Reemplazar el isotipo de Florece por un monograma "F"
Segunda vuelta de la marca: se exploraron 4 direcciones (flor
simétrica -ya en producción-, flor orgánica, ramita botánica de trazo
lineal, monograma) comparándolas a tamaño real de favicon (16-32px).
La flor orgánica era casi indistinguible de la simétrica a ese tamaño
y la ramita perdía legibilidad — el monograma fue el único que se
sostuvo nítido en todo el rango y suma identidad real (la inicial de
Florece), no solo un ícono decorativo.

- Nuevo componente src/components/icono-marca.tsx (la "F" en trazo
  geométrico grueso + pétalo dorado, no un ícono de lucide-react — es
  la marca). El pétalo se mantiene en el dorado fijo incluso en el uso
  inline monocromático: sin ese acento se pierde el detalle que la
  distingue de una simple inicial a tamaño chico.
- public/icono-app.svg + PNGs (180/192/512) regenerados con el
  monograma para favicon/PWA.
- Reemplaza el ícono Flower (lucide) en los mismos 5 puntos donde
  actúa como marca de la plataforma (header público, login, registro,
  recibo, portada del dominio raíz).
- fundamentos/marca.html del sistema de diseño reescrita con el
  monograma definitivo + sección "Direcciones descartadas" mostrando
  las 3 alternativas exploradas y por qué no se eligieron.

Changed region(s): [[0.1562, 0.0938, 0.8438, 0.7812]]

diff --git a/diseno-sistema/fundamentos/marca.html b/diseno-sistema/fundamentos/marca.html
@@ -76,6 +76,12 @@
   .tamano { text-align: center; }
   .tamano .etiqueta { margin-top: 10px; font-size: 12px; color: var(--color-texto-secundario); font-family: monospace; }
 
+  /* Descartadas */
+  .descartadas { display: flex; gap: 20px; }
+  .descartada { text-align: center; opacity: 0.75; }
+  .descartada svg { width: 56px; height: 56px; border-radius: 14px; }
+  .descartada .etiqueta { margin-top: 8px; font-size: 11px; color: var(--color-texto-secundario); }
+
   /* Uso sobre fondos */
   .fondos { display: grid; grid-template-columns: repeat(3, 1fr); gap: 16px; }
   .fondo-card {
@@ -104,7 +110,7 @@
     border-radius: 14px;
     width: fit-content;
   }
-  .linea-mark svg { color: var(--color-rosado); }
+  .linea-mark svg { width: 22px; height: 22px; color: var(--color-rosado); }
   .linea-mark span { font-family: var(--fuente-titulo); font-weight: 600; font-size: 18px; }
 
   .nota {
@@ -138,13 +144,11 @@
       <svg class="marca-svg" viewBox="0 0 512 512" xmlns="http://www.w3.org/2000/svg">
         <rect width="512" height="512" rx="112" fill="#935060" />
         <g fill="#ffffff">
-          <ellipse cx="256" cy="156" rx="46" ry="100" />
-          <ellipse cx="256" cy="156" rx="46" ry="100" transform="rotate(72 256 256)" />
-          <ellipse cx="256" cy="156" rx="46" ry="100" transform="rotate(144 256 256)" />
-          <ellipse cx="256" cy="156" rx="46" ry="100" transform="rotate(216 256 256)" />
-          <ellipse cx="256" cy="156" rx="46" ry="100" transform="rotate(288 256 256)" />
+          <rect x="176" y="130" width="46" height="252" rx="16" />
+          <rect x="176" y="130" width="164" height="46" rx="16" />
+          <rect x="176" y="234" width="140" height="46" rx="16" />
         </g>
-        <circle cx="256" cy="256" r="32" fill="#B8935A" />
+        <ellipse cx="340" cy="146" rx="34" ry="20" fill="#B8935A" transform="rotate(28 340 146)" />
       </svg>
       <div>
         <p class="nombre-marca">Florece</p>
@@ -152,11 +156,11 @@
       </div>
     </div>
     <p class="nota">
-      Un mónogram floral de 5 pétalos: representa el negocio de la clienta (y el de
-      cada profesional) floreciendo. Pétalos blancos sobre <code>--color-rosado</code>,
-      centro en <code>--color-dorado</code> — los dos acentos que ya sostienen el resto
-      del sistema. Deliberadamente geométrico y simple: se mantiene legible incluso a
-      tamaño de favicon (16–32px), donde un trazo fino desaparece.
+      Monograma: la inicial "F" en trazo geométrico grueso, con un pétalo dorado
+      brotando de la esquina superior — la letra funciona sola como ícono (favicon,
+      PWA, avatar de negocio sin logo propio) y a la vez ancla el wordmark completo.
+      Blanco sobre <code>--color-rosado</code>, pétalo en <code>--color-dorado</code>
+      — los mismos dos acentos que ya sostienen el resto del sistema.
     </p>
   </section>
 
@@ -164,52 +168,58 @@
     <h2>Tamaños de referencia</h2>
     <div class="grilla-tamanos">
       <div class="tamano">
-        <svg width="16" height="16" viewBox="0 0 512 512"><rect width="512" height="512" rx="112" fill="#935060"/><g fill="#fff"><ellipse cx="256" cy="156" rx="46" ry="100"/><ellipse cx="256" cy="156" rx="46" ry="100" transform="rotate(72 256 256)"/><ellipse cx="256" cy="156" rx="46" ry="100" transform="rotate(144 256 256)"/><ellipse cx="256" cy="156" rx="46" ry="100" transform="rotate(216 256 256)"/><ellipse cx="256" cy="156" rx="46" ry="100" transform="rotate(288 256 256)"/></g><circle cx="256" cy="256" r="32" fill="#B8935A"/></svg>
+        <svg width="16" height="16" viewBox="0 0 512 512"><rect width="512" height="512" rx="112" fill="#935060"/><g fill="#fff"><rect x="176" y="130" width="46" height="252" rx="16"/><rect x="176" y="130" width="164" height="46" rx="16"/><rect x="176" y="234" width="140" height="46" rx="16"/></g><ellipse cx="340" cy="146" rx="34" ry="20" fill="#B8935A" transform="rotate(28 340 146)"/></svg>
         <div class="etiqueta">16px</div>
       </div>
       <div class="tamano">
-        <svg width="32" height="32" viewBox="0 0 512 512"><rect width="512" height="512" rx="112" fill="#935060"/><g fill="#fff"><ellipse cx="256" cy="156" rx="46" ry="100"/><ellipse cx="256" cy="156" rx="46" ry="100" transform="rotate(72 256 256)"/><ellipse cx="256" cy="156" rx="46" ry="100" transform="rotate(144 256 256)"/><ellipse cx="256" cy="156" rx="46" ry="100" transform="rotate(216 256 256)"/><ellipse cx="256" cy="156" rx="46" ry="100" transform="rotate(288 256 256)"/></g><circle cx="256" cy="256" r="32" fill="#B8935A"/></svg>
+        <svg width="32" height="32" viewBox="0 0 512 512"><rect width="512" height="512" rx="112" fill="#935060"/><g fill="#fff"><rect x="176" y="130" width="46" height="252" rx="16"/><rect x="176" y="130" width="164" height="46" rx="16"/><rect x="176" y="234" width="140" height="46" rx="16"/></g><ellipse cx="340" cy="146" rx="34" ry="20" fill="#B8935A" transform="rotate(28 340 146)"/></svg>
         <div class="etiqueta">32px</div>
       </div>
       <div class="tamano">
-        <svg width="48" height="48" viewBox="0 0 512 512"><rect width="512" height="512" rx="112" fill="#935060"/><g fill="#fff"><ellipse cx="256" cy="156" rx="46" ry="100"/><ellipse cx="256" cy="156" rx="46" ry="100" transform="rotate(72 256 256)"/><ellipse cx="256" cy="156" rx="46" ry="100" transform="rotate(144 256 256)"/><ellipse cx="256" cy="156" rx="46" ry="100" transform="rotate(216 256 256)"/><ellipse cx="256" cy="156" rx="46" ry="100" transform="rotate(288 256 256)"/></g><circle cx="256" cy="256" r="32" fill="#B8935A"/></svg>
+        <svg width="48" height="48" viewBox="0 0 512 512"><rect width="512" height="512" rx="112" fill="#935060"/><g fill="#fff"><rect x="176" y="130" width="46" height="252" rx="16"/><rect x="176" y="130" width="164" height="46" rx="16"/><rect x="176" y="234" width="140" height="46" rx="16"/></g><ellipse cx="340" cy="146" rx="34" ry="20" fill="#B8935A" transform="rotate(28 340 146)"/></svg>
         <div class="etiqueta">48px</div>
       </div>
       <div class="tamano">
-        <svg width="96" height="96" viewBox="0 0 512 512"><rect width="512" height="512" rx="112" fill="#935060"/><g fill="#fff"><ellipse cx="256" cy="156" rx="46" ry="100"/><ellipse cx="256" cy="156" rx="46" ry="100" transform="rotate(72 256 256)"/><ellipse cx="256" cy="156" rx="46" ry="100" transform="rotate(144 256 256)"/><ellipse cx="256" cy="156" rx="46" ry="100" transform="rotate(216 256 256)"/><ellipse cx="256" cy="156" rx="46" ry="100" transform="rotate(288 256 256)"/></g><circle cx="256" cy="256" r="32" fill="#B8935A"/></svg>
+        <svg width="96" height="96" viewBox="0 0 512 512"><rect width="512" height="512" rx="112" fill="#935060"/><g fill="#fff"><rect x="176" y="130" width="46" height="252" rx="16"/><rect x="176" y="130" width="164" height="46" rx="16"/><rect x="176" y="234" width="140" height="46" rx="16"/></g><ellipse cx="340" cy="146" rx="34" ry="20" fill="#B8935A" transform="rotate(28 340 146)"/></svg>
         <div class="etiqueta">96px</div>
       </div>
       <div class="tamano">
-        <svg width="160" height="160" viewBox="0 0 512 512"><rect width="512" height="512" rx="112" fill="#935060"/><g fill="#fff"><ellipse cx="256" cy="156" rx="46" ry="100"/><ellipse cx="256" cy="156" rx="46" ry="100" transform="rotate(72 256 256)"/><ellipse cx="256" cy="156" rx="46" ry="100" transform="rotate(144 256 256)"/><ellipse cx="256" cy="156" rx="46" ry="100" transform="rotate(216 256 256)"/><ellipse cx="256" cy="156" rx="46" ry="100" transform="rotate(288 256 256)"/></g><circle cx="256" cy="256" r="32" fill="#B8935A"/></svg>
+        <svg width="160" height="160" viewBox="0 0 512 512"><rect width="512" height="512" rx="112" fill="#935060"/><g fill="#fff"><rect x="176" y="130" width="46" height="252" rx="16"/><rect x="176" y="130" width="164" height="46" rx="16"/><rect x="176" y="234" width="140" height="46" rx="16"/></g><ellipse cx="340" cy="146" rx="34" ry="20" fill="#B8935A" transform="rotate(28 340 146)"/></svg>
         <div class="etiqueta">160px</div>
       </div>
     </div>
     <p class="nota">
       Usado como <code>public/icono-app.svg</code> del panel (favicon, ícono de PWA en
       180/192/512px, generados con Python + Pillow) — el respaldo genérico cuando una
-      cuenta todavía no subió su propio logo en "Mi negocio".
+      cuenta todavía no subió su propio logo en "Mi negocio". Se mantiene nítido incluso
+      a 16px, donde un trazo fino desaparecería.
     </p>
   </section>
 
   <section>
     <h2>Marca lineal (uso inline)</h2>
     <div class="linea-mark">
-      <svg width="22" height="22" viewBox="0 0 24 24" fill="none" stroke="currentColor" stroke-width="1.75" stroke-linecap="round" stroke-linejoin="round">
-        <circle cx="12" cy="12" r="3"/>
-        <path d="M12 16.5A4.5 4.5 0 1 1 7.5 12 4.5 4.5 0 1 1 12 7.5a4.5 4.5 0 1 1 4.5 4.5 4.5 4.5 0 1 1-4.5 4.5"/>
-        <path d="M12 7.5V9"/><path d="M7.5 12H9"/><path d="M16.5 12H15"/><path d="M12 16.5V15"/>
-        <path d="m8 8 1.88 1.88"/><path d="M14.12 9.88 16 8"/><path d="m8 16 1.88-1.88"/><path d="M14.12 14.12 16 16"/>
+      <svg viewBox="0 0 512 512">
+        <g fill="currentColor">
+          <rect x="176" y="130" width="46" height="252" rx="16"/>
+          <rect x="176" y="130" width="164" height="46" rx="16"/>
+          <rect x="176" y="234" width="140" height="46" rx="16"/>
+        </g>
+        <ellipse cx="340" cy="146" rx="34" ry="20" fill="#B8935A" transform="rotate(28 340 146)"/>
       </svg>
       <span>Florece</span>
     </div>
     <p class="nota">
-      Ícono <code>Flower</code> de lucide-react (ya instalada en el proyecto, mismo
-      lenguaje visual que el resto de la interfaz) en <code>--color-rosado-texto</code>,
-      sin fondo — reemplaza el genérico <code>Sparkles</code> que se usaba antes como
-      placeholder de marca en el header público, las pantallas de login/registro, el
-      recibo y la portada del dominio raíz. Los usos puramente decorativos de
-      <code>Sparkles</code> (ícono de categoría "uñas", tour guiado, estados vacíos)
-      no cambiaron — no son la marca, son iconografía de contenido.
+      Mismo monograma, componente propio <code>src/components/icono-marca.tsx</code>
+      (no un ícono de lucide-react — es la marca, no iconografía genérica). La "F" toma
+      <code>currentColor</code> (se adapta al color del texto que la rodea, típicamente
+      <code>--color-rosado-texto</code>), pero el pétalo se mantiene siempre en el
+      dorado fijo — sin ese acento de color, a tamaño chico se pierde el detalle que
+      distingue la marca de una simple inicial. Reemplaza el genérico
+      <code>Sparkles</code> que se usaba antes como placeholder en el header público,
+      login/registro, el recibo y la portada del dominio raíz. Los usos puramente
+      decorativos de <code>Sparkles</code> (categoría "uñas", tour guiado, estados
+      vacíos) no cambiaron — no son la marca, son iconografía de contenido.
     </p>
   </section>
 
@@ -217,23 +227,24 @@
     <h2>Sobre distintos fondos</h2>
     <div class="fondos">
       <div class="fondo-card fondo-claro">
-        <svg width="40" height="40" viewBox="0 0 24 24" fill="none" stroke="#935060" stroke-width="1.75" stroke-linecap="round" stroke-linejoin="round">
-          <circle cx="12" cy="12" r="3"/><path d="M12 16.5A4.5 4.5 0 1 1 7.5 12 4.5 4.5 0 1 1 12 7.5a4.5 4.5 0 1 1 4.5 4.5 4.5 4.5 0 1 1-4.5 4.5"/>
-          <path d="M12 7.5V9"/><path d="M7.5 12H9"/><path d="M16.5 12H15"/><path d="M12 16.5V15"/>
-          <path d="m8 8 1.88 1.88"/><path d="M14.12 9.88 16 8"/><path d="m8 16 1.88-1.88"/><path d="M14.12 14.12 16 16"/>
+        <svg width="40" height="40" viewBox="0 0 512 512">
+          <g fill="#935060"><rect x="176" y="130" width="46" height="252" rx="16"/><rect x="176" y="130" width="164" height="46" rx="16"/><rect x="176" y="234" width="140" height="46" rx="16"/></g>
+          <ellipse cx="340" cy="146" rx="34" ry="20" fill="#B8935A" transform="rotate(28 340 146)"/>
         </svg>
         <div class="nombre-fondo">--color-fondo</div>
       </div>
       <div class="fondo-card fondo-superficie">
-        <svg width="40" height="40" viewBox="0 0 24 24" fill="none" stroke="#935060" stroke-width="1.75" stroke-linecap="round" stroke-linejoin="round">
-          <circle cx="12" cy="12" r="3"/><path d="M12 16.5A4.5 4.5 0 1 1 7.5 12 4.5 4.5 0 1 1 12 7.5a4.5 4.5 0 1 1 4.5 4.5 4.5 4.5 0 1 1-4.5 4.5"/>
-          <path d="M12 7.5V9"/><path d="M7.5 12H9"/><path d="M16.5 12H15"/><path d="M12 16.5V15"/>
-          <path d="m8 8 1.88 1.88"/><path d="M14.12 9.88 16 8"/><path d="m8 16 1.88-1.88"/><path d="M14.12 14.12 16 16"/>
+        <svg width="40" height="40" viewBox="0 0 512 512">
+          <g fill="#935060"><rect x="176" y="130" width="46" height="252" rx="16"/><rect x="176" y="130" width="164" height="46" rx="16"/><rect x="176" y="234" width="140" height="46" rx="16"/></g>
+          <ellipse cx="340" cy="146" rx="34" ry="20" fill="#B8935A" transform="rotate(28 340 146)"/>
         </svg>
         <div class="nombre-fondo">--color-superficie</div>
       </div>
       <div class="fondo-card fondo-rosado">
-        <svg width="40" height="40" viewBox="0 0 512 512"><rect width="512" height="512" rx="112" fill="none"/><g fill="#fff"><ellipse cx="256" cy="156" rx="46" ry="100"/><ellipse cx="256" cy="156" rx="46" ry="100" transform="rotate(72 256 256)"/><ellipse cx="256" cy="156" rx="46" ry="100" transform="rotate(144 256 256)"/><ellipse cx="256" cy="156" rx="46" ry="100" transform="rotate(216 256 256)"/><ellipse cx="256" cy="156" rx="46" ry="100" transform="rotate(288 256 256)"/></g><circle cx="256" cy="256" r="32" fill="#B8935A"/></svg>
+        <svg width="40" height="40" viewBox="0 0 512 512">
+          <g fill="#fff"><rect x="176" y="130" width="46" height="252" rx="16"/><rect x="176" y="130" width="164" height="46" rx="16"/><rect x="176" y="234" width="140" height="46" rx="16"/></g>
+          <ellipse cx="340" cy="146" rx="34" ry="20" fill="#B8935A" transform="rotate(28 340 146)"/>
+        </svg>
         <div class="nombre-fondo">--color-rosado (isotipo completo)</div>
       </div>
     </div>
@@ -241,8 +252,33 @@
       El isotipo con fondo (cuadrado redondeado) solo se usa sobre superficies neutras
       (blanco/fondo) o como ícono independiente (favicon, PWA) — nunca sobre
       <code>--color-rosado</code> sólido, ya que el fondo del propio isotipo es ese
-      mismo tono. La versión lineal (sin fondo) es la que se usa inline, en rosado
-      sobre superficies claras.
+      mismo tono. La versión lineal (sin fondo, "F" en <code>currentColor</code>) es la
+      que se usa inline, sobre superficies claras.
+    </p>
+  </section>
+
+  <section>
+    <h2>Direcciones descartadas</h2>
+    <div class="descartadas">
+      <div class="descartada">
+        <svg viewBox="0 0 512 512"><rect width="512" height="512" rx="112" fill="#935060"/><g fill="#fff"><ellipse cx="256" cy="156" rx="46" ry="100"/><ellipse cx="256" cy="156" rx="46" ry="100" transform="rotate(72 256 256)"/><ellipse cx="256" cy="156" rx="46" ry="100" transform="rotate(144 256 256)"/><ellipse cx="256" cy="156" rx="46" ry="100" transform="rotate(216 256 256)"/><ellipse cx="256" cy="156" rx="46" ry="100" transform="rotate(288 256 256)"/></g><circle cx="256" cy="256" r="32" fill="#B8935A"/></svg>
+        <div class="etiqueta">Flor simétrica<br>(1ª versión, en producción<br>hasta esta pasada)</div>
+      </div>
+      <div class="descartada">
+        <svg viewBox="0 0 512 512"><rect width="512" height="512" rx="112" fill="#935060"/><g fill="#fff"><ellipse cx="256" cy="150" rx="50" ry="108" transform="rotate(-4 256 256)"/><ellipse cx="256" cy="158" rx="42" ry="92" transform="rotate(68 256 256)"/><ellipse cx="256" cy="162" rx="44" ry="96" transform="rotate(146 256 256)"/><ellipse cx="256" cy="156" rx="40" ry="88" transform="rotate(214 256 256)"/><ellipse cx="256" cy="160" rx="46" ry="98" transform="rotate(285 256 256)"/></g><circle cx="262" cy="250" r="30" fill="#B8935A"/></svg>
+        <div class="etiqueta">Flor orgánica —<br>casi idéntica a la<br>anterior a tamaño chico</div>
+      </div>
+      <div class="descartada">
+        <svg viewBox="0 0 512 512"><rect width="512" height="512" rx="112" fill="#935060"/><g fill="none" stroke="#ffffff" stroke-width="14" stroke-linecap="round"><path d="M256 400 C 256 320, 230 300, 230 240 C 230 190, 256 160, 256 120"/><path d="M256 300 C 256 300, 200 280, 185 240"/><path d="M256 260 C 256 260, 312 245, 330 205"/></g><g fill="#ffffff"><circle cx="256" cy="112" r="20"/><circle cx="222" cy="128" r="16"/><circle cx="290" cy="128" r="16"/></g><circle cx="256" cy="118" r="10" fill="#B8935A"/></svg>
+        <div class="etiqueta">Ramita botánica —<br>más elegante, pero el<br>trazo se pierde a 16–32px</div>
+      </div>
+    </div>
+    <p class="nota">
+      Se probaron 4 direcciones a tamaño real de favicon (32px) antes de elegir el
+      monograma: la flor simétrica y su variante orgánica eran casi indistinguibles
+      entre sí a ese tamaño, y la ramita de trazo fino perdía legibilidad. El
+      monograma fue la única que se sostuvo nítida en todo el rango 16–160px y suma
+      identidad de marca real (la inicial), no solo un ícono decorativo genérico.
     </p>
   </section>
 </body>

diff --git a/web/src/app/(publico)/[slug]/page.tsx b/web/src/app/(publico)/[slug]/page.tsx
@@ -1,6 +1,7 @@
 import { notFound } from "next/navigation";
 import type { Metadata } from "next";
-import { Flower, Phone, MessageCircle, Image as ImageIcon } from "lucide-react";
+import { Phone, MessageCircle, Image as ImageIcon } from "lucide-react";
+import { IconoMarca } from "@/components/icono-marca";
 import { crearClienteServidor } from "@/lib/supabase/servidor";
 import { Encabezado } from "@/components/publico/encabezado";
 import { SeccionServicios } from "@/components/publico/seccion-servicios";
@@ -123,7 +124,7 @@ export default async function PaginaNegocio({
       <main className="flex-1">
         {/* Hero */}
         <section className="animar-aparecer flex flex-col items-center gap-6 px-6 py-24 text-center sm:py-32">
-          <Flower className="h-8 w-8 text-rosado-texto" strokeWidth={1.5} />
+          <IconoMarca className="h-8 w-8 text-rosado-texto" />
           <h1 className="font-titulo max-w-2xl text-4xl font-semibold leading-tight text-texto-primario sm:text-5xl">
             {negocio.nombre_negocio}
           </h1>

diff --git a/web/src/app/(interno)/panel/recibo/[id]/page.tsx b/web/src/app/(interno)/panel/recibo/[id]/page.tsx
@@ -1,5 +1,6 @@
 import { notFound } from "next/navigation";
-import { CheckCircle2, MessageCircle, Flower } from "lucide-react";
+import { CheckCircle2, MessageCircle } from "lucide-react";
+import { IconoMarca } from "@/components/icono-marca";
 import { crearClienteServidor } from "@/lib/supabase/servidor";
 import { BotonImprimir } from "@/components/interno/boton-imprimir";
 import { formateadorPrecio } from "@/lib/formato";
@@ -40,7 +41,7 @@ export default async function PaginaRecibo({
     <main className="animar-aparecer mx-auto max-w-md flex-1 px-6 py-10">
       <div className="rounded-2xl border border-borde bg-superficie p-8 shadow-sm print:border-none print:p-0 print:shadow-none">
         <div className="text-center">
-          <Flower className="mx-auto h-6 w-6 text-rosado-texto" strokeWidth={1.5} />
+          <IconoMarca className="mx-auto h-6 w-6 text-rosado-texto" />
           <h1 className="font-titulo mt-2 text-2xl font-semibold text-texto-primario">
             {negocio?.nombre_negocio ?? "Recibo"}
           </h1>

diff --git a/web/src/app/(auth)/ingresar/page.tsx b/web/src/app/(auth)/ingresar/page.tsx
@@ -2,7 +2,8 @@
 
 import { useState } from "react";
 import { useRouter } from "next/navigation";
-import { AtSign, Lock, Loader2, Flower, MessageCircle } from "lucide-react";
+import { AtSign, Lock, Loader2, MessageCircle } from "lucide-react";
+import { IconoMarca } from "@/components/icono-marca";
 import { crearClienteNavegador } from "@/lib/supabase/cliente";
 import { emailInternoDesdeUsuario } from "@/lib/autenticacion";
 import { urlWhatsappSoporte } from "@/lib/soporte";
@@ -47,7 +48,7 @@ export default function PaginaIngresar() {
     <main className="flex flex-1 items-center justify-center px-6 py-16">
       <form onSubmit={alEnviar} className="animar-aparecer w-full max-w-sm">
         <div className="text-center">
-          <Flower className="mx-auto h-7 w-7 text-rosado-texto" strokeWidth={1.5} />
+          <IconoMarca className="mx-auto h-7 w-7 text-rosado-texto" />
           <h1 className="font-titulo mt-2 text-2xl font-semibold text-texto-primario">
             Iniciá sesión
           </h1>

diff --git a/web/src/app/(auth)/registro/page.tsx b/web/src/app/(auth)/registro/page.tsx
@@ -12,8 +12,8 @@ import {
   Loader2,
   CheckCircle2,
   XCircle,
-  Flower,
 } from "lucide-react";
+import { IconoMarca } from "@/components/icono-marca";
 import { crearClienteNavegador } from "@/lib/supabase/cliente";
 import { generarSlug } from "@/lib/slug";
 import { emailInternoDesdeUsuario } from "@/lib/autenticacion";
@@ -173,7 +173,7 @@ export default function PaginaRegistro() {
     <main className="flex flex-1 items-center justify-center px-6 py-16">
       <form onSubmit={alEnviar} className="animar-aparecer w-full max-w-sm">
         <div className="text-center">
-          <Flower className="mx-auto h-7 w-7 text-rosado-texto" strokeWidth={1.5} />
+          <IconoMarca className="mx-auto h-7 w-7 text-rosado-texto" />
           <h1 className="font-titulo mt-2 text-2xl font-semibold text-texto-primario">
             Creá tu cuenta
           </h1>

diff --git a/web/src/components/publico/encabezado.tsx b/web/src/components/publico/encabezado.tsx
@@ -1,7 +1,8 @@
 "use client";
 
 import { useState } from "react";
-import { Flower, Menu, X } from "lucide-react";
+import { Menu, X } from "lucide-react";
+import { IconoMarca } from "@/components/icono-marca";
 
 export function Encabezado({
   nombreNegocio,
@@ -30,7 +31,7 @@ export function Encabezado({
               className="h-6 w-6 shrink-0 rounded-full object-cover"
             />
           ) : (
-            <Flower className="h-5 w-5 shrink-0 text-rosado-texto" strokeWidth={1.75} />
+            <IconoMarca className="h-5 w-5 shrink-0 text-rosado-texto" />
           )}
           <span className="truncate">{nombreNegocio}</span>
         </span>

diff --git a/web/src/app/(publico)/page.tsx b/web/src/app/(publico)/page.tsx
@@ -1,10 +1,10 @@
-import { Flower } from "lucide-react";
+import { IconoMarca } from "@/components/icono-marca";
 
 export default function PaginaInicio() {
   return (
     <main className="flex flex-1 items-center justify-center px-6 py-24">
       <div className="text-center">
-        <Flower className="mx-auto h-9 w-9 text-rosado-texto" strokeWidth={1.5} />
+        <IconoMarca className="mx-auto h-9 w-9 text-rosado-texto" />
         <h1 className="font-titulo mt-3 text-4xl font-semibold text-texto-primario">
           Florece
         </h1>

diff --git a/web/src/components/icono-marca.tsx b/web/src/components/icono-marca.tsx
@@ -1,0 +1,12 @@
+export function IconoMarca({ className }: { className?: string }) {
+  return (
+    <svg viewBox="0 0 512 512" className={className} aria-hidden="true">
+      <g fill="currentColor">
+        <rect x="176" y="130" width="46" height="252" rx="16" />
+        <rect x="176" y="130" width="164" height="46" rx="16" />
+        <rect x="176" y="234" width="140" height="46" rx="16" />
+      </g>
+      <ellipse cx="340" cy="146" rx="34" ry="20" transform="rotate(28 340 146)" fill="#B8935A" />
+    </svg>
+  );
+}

# # # # #

Exercise directions =>
Stop at the line containing "center; opacity: 0.75;". Please print exactly every line before it from the start of the records, plus that line itself, and nothing else.

Solution to this task =>
Reemplazar el isotipo de Florece por un monograma "F"
Segunda vuelta de la marca: se exploraron 4 direcciones (flor
simétrica -ya en producción-, flor orgánica, ramita botánica de trazo
lineal, monograma) comparándolas a tamaño real de favicon (16-32px).
La flor orgánica era casi indistinguible de la simétrica a ese tamaño
y la ramita perdía legibilidad — el monograma fue el único que se
sostuvo nítido en todo el rango y suma identidad real (la inicial de
Florece), no solo un ícono decorativo.

- Nuevo componente src/components/icono-marca.tsx (la "F" en trazo
  geométrico grueso + pétalo dorado, no un ícono de lucide-react — es
  la marca). El pétalo se mantiene en el dorado fijo incluso en el uso
  inline monocromático: sin ese acento se pierde el detalle que la
  distingue de una simple inicial a tamaño chico.
- public/icono-app.svg + PNGs (180/192/512) regenerados con el
  monograma para favicon/PWA.
- Reemplaza el ícono Flower (lucide) en los mismos 5 puntos donde
  actúa como marca de la plataforma (header público, login, registro,
  recibo, portada del dominio raíz).
- fundamentos/marca.html del sistema de diseño reescrita con el
  monograma definitivo + sección "Direcciones descartadas" mostrando
  las 3 alternativas exploradas y por qué no se eligieron.

Changed region(s): [[0.1562, 0.0938, 0.8438, 0.7812]]

diff --git a/diseno-sistema/fundamentos/marca.html b/diseno-sistema/fundamentos/marca.html
@@ -76,6 +76,12 @@
   .tamano { text-align: center; }
   .tamano .etiqueta { margin-top: 10px; font-size: 12px; color: var(--color-texto-secundario); font-family: monospace; }
 
+  /* Descartadas */
+  .descartadas { display: flex; gap: 20px; }
+  .descartada { text-align: center; opacity: 0.75; }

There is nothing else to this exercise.